GIVEN ENTRIES -
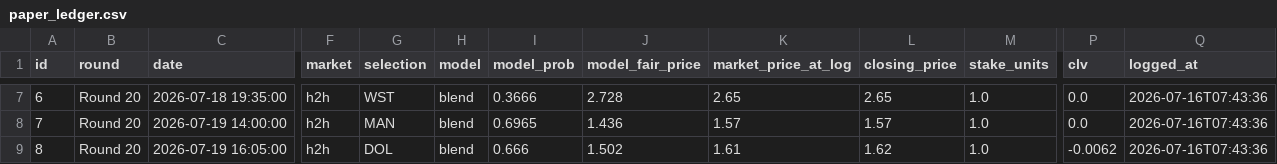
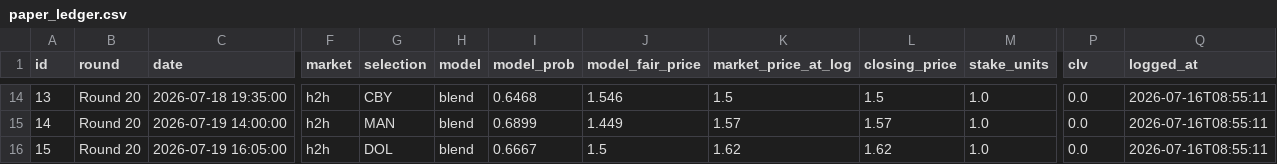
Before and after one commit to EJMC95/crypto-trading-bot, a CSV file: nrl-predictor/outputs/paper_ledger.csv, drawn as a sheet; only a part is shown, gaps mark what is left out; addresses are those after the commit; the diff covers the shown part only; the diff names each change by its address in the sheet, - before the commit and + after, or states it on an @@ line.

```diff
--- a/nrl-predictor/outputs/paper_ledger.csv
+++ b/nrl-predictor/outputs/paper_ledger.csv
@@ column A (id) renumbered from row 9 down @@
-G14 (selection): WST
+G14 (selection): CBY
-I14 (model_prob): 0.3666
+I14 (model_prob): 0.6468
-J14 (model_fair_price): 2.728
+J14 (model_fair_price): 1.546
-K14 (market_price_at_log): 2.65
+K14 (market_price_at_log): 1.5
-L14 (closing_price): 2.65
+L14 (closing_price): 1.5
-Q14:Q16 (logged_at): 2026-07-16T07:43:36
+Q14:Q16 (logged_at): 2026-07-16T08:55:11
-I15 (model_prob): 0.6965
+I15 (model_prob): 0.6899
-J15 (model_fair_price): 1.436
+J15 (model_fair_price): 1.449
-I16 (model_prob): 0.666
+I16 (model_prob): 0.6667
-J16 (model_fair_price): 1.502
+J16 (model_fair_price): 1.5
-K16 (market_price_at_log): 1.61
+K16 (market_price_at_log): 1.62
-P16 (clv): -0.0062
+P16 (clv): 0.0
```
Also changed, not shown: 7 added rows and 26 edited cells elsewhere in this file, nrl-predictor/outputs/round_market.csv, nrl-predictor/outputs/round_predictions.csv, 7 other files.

---

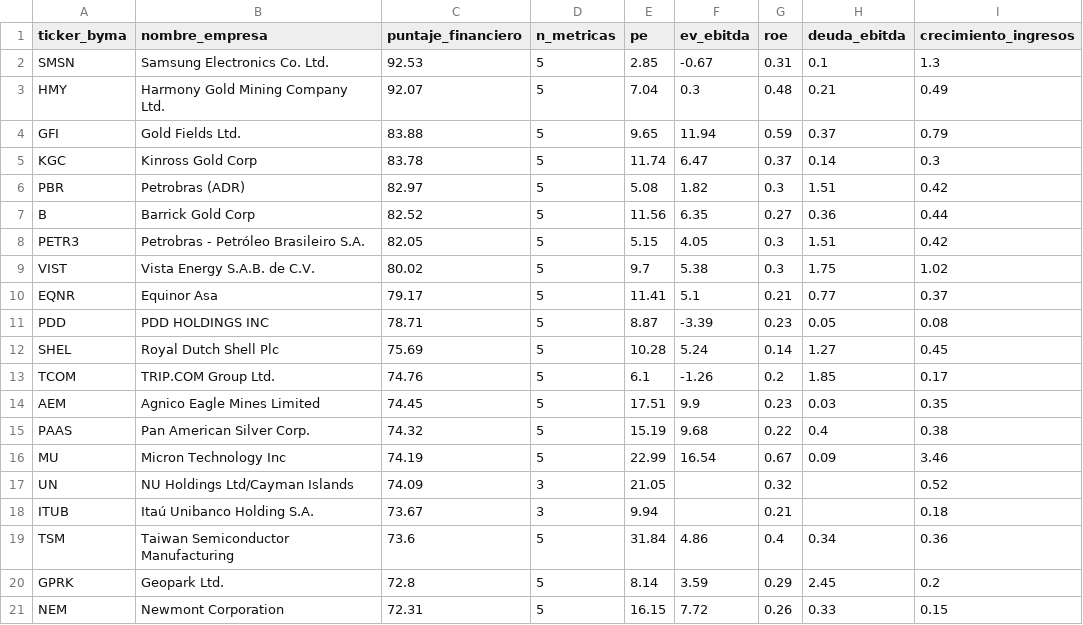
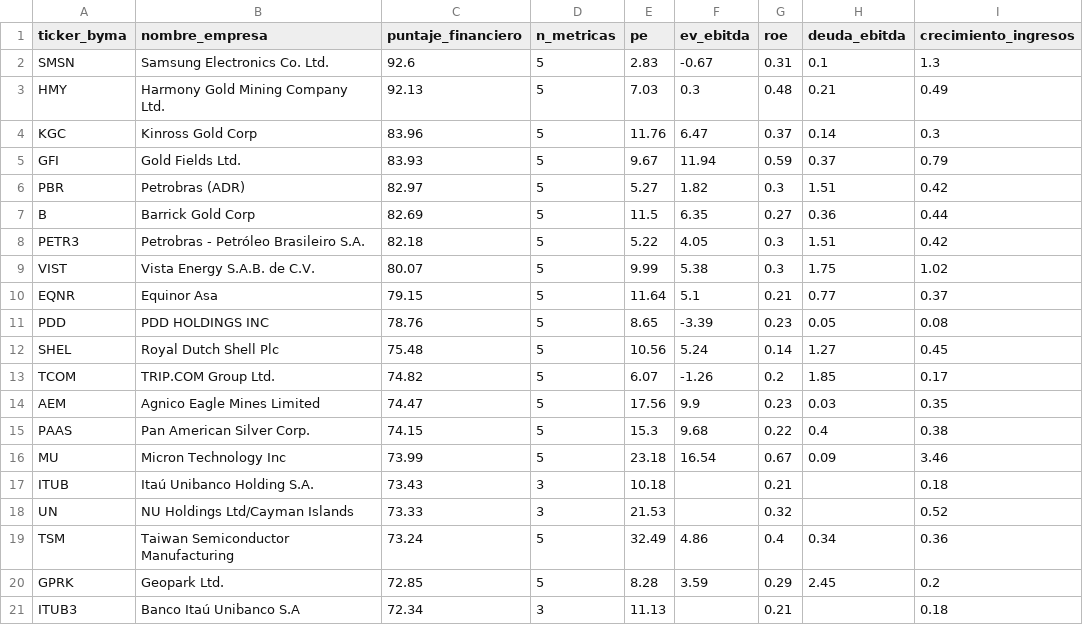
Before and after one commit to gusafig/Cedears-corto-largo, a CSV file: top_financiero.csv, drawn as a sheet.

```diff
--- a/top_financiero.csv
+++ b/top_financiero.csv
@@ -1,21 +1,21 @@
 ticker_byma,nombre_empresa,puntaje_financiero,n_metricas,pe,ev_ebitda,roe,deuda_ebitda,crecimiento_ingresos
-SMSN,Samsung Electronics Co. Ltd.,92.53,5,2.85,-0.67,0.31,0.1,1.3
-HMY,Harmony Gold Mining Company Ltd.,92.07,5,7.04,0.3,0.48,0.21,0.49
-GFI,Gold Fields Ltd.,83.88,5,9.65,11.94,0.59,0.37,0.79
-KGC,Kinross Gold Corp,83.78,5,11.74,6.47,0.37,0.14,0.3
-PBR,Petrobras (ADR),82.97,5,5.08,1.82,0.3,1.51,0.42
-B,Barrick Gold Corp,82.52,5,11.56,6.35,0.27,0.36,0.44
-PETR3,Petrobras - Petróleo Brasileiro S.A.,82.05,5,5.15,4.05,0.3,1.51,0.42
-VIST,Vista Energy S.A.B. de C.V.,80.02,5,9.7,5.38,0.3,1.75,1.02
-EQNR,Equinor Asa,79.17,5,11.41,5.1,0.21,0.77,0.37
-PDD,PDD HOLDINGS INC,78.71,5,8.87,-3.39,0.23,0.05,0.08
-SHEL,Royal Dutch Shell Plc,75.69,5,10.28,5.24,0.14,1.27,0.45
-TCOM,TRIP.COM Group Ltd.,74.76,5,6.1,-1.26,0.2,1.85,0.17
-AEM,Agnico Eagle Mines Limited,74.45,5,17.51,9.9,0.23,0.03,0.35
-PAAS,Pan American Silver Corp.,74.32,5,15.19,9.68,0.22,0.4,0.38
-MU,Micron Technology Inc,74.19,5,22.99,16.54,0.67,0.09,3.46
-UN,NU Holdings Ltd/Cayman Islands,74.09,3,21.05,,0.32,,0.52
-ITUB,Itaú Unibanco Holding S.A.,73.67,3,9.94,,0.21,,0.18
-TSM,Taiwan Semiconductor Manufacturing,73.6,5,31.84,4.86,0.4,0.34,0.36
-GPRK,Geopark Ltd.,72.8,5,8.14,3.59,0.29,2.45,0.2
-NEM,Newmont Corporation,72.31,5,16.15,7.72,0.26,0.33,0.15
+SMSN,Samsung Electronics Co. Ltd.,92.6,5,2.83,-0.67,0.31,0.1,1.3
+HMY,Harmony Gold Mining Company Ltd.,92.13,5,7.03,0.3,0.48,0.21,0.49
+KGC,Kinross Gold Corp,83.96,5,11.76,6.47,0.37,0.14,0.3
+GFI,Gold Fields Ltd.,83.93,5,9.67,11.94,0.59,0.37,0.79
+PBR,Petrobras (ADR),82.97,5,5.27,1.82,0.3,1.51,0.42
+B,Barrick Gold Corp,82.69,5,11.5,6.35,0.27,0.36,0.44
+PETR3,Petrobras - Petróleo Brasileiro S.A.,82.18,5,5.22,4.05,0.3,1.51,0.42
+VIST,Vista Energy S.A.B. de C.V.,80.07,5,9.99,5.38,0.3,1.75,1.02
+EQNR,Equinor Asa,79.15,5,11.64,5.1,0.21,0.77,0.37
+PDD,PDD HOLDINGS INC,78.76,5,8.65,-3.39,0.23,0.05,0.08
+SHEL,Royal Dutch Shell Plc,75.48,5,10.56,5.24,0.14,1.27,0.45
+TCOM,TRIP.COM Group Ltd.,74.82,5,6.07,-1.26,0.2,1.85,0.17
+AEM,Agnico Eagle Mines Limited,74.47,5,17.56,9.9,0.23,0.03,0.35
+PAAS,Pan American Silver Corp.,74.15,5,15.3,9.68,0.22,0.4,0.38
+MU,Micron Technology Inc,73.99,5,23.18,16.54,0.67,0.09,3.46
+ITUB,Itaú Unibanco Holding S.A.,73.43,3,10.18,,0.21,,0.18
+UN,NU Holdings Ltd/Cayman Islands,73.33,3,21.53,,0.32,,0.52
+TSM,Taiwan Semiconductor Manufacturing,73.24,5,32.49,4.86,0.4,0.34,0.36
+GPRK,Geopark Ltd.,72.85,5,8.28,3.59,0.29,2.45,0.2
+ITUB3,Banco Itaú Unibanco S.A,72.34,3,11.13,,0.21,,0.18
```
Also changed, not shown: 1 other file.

---

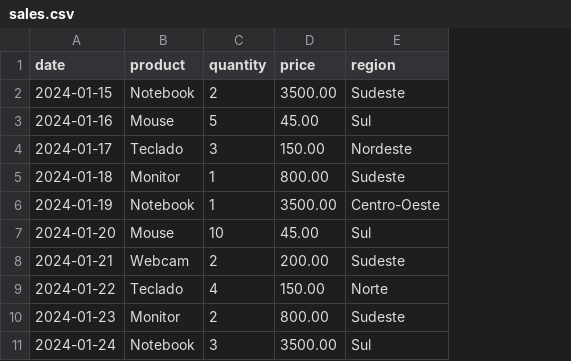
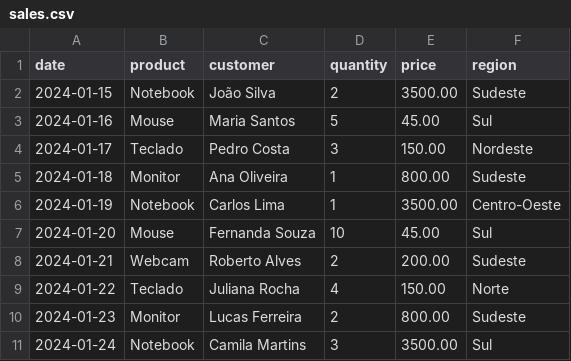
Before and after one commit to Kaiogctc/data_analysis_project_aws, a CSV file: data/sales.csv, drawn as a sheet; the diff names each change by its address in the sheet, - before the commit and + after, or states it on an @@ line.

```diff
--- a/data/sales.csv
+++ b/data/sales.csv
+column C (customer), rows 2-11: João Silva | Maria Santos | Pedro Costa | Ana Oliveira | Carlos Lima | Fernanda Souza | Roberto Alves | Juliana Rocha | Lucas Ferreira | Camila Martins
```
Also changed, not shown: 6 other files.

AIM OF THE EXERCISE - When a line in the data above contains the string "outputs", copy that line.

SOLUTION TO THIS EXERCISE -
Before and after one commit to EJMC95/crypto-trading-bot, a CSV file: nrl-predictor/outputs/paper_ledger.csv, drawn as a sheet; only a part is shown, gaps mark what is left out; addresses are those after the commit; the diff covers the shown part only; the diff names each change by its address in the sheet, - before the commit and + after, or states it on an @@ line.
--- a/nrl-predictor/outputs/paper_ledger.csv
+++ b/nrl-predictor/outputs/paper_ledger.csv
Also changed, not shown: 7 added rows and 26 edited cells elsewhere in this file, nrl-predictor/outputs/round_market.csv, nrl-predictor/outputs/round_predictions.csv, 7 other files.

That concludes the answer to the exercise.